### Work to be completed:
Return all lines below containing the word "call".

[Stored items]
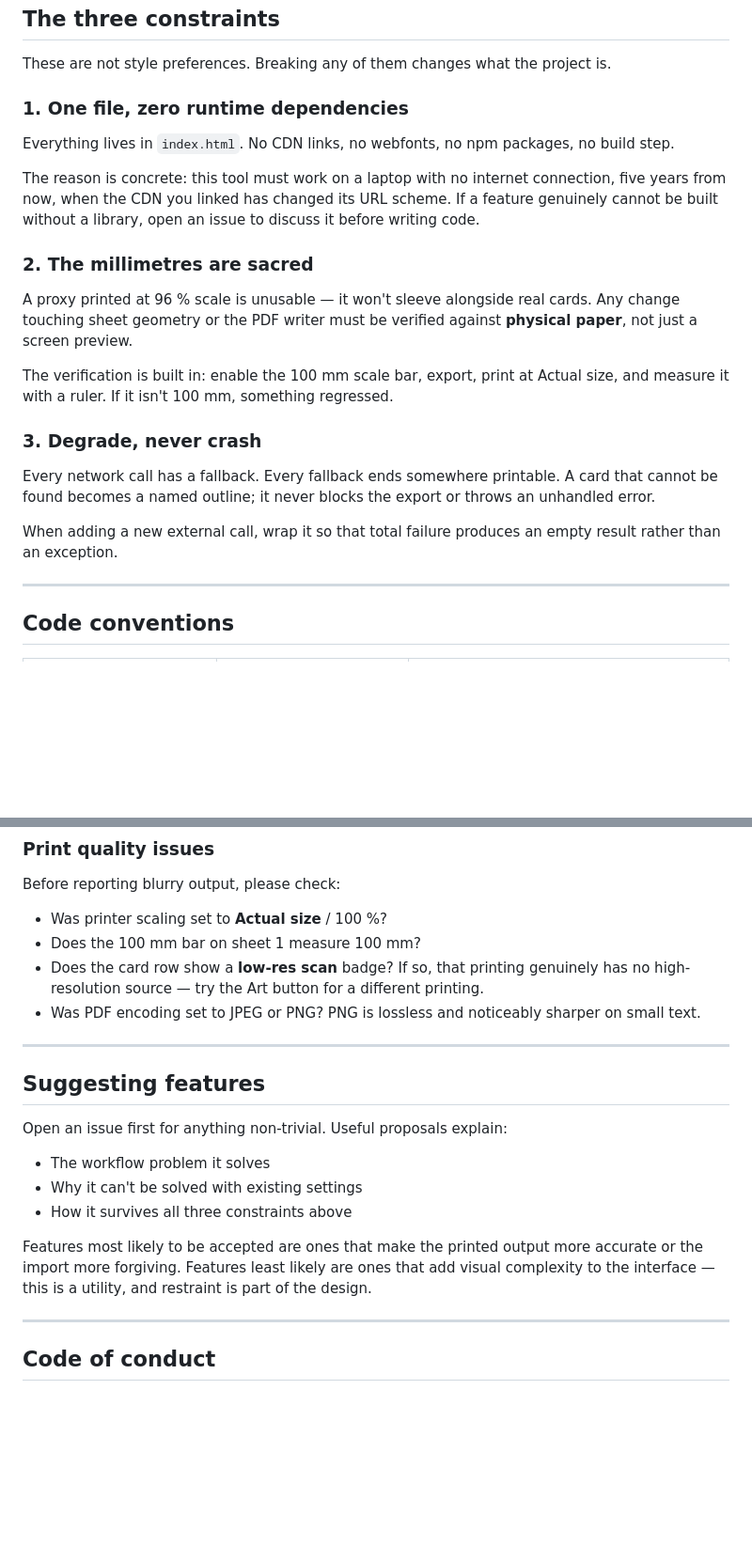
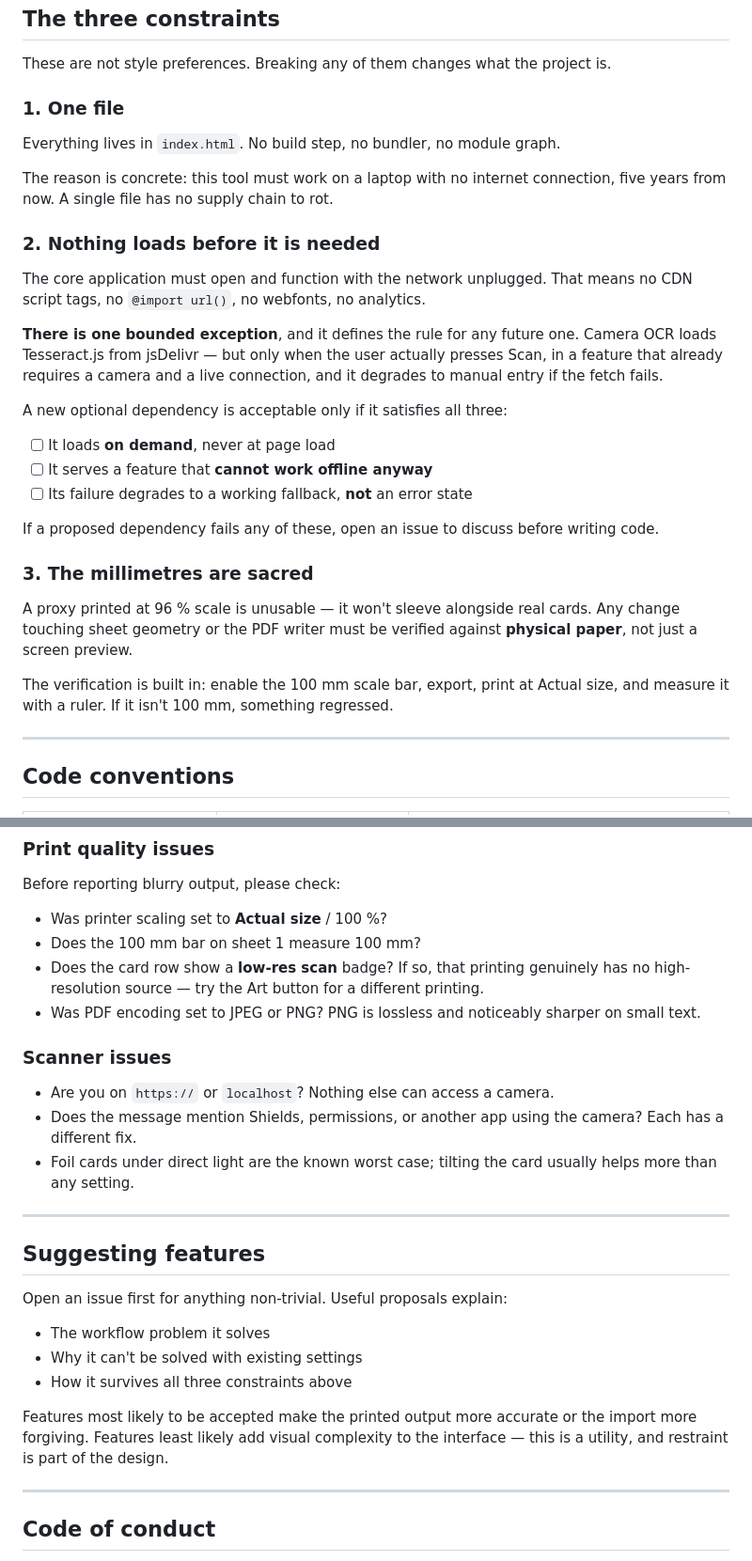
Before and after one commit to Maxilaniva/cardboard-golem, a Markdown page: CONTRIBUTING.md, 2 parts joined by grey strips. Shown at 94% size. GitHub-like rendering; blank space fills up the shorter version.

```diff
--- a/CONTRIBUTING.md
+++ b/CONTRIBUTING.md
@@ -8,23 +8,31 @@ Thanks for considering a contribution. This document covers the constraints that
 
 These are not style preferences. Breaking any of them changes what the project is.
 
-### 1. One file, zero runtime dependencies
+### 1. One file
 
-Everything lives in `index.html`. No CDN links, no webfonts, no npm packages, no build step.
+Everything lives in `index.html`. No build step, no bundler, no module graph.
 
-The reason is concrete: this tool must work on a laptop with no internet connection, five years from now, when the CDN you linked has changed its URL scheme. If a feature genuinely cannot be built without a library, open an issue to discuss it before writing code.
+The reason is concrete: this tool must work on a laptop with no internet connection, five years from now. A single file has no supply chain to rot.
 
-### 2. The millimetres are sacred
+### 2. Nothing loads before it is needed
+
+The core application must open and function with the network unplugged. That means no CDN script tags, no `@import url()`, no webfonts, no analytics.
+
+**There is one bounded exception**, and it defines the rule for any future one. Camera OCR loads Tesseract.js from jsDelivr — but only when the user actually presses Scan, in a feature that already requires a camera and a live connection, and it degrades to manual entry if the fetch fails.
+
+A new optional dependency is acceptable only if it satisfies all three:
+
+- [ ] It loads **on demand**, never at page load
+- [ ] It serves a feature that **cannot work offline anyway**
+- [ ] Its failure degrades to a working fallback, **not** an error state
+
+If a proposed dependency fails any of these, open an issue to discuss before writing code.
+
+### 3. The millimetres are sacred
 
 A proxy printed at 96 % scale is unusable — it won't sleeve alongside real cards. Any change touching sheet geometry or the PDF writer must be verified against **physical paper**, not just a screen preview.
 
 The verification is built in: enable the 100 mm scale bar, export, print at Actual size, and measure it with a ruler. If it isn't 100 mm, something regressed.
-
-### 3. Degrade, never crash
-
-Every network call has a fallback. Every fallback ends somewhere printable. A card that cannot be found becomes a named outline; it never blocks the export or throws an unhandled error.
-
-When adding a new external call, wrap it so that total failure produces an empty result rather than an exception.
 
 ---
 
@@ -81,6 +110,12 @@ Before reporting blurry output, please check:
 - Does the 100 mm bar on sheet 1 measure 100 mm?
 - Does the card row show a **low-res scan** badge? If so, that printing genuinely has no high-resolution source — try the Art button for a different printing.
 - Was PDF encoding set to JPEG or PNG? PNG is lossless and noticeably sharper on small text.
+
+### Scanner issues
+
+- Are you on `https://` or `localhost`? Nothing else can access a camera.
+- Does the message mention Shields, permissions, or another app using the camera? Each has a different fix.
+- Foil cards under direct light are the known worst case; tilting the card usually helps more than any setting.
 
 ---
 
@@ -92,7 +127,7 @@ Open an issue first for anything non-trivial. Useful proposals explain:
 - Why it can't be solved with existing settings
 - How it survives all three constraints above
 
-Features most likely to be accepted are ones that make the printed output more accurate or the import more forgiving. Features least likely are ones that add visual complexity to the interface — this is a utility, and restraint is part of the design.
+Features most likely to be accepted make the printed output more accurate or the import more forgiving. Features least likely add visual complexity to the interface — this is a utility, and restraint is part of the design.
 
 ---
 
```
Also changed, not shown: other parts of CONTRIBUTING.md (+29 -8 lines).
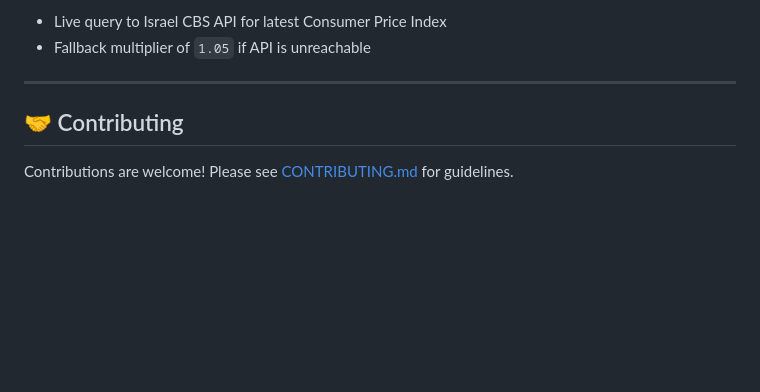
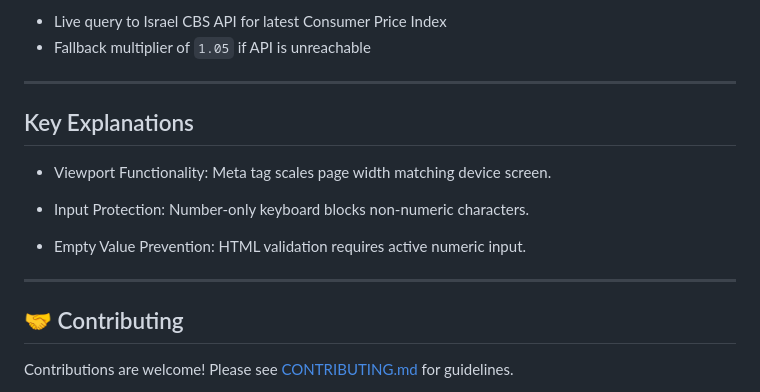
Before and after one commit to Yair-fr/UniSafe, a Markdown page: README.md, the part around the change. Rendered like a GitHub page; blank space fills up the shorter version.

Commit message:
Add key explanations to README
Added key explanations for viewport functionality, input protection, and empty value prevention.

```diff
--- a/README.md
+++ b/README.md
@@ -227,6 +227,14 @@ Total Monthly Burn = Rent + Utilities + Arnona (after discount) + CPI-adjusted G
 - Fallback multiplier of `1.05` if API is unreachable
 
 ---
+## Key Explanations
+- Viewport Functionality: Meta tag scales page width matching device screen.
+
+- Input Protection: Number-only keyboard blocks non-numeric characters.
+
+- Empty Value Prevention: HTML validation requires active numeric input.
+
+---
 
 ## 🤝 Contributing
 
```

### Result of this task:
-Every network call has a fallback. Every fallback ends somewhere printable. A card that cannot be found becomes a named outline; it never blocks the export or throws an unhandled error.
-When adding a new external call, wrap it so that total failure produces an empty result rather than an exception.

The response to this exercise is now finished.